By 2030, approximately 95% of new vehicles produced will have internet connectivity options. This represents a 45% increase over current numbers. Growth prospects for the connected vehicle market are promising, and the market is transforming in unprecedented ways before our eyes. The implications for security and commerce might interest and amaze.
The driverless car is officially a risk
In July of last year, the Wall Street Journal described the international agreement requiring national authorities to approve connected vehicle models ahead of their debut in car lots. Mandates for manufacturers included guaranteeing that suppliers adhered to stringent cyber security protocols. Within nations that signed the agreement, manufacturers must also have forensic technology in place to scan for potential cyber threats.
“Although there are many useful and exciting applications for self driving vehicles, they pose a lot of security risks. Any software has the potential for bugs and security vulnerabilities that can be exploited. This risk increases with the level of connectivity to the outside world – whether that’s certain networks, sensors, IoT devices, or other vehicles. The risk of a cyber attack on these autonomous vehicles has the potential for truly devastating consequences, the worst of which is loss of lives due to collisions. Other consequences could be ransomware that locks an owner out of their vehicle, or a hack on the vehicle’s operating system that exposes personal information on other connected devices,” says Check Point security expert Maya Levine.
Self driving smart car development
Earlier this month, Toyota announced the addition of mobility services to its self driving car collection.

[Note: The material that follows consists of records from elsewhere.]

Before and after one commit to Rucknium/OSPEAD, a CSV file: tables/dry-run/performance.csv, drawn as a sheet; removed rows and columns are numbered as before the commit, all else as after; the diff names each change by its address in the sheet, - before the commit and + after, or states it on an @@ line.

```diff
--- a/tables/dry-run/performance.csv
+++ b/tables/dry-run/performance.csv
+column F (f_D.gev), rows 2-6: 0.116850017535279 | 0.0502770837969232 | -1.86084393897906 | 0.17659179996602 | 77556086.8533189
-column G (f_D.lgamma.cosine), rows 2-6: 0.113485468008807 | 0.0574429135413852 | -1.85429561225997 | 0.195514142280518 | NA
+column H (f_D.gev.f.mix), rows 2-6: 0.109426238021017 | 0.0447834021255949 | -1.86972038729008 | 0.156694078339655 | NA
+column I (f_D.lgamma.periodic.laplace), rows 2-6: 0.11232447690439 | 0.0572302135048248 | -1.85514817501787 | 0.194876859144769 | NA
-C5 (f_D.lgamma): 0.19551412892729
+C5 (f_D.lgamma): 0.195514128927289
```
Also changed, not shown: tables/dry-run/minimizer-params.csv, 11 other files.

In addition, Aurora, a driverless vehicle start-up backed by Amazon and Uber, has discussed plans for an IPO. Aurora will go public via SPAC and maintains an $11 billion valuation. Google’s Waymo driverless cars continue to accrue miles on the road. Since 2009, the company’s cars have driven over 20 million miles.

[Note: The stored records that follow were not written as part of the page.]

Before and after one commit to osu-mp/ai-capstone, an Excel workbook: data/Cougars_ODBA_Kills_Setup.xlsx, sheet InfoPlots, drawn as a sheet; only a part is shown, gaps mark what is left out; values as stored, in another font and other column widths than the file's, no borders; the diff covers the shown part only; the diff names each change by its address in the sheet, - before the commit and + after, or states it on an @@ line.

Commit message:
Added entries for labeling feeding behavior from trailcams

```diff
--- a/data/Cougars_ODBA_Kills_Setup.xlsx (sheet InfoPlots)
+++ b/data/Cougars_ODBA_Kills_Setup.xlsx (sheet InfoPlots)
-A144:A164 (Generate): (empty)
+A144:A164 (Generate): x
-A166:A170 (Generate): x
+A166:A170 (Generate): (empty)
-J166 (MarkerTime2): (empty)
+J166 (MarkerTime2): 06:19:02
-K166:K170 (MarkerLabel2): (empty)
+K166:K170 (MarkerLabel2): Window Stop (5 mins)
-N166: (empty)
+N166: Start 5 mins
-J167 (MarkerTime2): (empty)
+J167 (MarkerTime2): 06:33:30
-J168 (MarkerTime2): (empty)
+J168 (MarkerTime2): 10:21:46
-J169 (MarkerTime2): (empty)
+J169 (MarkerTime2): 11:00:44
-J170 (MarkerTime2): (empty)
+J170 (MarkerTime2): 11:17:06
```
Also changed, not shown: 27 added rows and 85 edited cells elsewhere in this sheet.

Tesla’s CEO Elon Must has also just announced via tweet today that his firm will hold an artificial intelligence (AI) day on August 19th. Reports about the event indicate self-driving technology will function as a focal point. The company’s Full Self Driving vehicles (FSD) still remain in beta testing mode.
Interesting facts about self driving cars

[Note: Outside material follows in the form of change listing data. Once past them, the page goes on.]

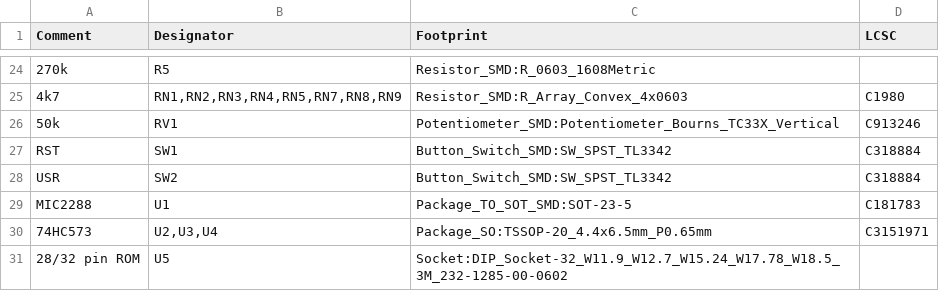
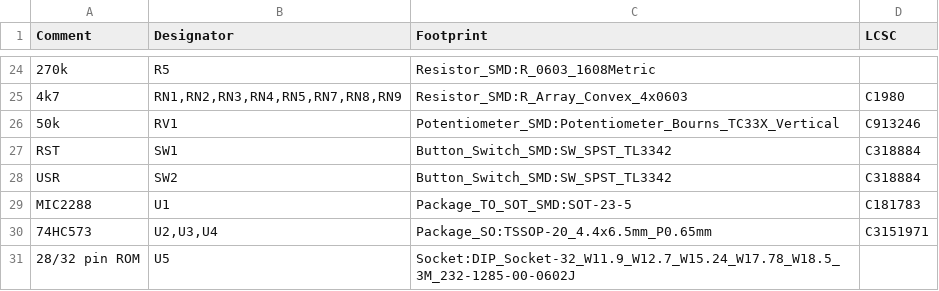
Before and after one commit to AndersBNielsen/Relatively-Universal-ROM-Programmer, a CSV file: hardware/W27C512Programmer.csv, drawn as a sheet; only a part is shown, gaps mark what is left out.

```diff
--- a/hardware/W27C512Programmer.csv
+++ b/hardware/W27C512Programmer.csv
@@ -30,2 +30,2 @@ Comment,Designator,Footprint,LCSC
 "74HC573","U2,U3,U4","Package_SO:TSSOP-20_4.4x6.5mm_P0.65mm","C3151971"
-"28/32 pin ROM","U5","Socket:DIP_Socket-32_W11.9_W12.7_W15.24_W17.78_W18.5_3M_232-1285-00-0602
+"28/32 pin ROM","U5","Socket:DIP_Socket-32_W11.9_W12.7_W15.24_W17.78_W18.5_3M_232-1285-00-0602J",""
```
Also changed, not shown: 1 other file.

- You may be able to order your coffee from your car through in-vehicle commerce capabilities.
- Over 80% of millennials report that they would spend more time shopping if their vehicles were equipped with voice-activated e-commerce tech.
- Right now, virtual reality (VR) options within cars remains limited. However, gaming-capable vehicles could make travel more fun. Potential VR experiences include online concerts, movie streaming, media playback, virtual tours of your destination and more.
- Audi, Disney and Holoride are currently developing immersive VR experiences for vehicles. Other major auto-industry groups may follow suit in the near future.
Can you buy a self driving car?
Right now, no. Self driving vehicles have not yet made it to market. Anyone who advertises the ability to sell you one is likely involved in a scam. While tech firms continue to test them, they have a ways to go ahead of making it to dealerships.
The self driving smart car industry has spurred new industry projects around autonomous ships. Most recently, Rolls-Royce launched a joint industry project in Finland, known as the Advanced Autonomous Waternborne Applications (AAWA). Objectives center around the development of tech for ships operating in coastal waters. Spokespersons state that the project should hit completion around the end of the decade.
Similarly, the European Union’s MUNIN (Maritime Unmanned Navigation through Intelligence in Networks), has started to explore the feasibility of uncrewed merchant ships. A serious concern is piracy of non-human staffed maritime vessels.